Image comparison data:
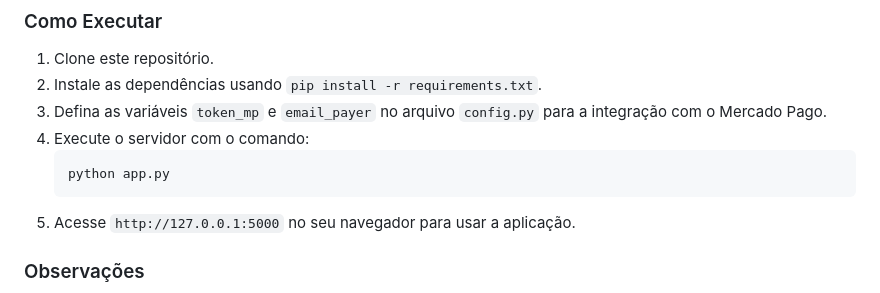
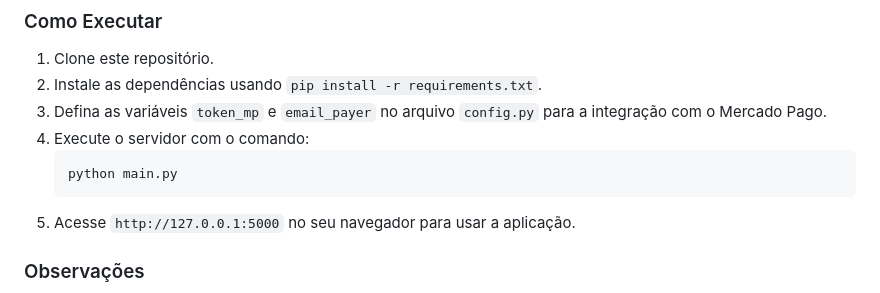
Before and after one commit to GuilhermeBrightmore/FlaskPixShop, a Markdown page: README.md, the part around the change. Drawn GitHub-style.

````diff
--- a/README.md
+++ b/README.md
@@ -47,7 +47,7 @@ Este projeto é uma aplicação web em Python usando Flask que permite a criaç
 3. Defina as variáveis `token_mp` e `email_payer` no arquivo `config.py` para a integração com o Mercado Pago.
 4. Execute o servidor com o comando:
    ```bash
-   python app.py
+   python main.py
    ```
 5. Acesse `http://127.0.0.1:5000` no seu navegador para usar a aplicação.
 
````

#### [ABOUT THIS TASK]
Note each line of the entries that has "para" in it, and copy those lines.

#### [SOLUTION]
 3. Defina as variáveis `token_mp` e `email_payer` no arquivo `config.py` para a integração com o Mercado Pago.
 5. Acesse `http://127.0.0.1:5000` no seu navegador para usar a aplicação.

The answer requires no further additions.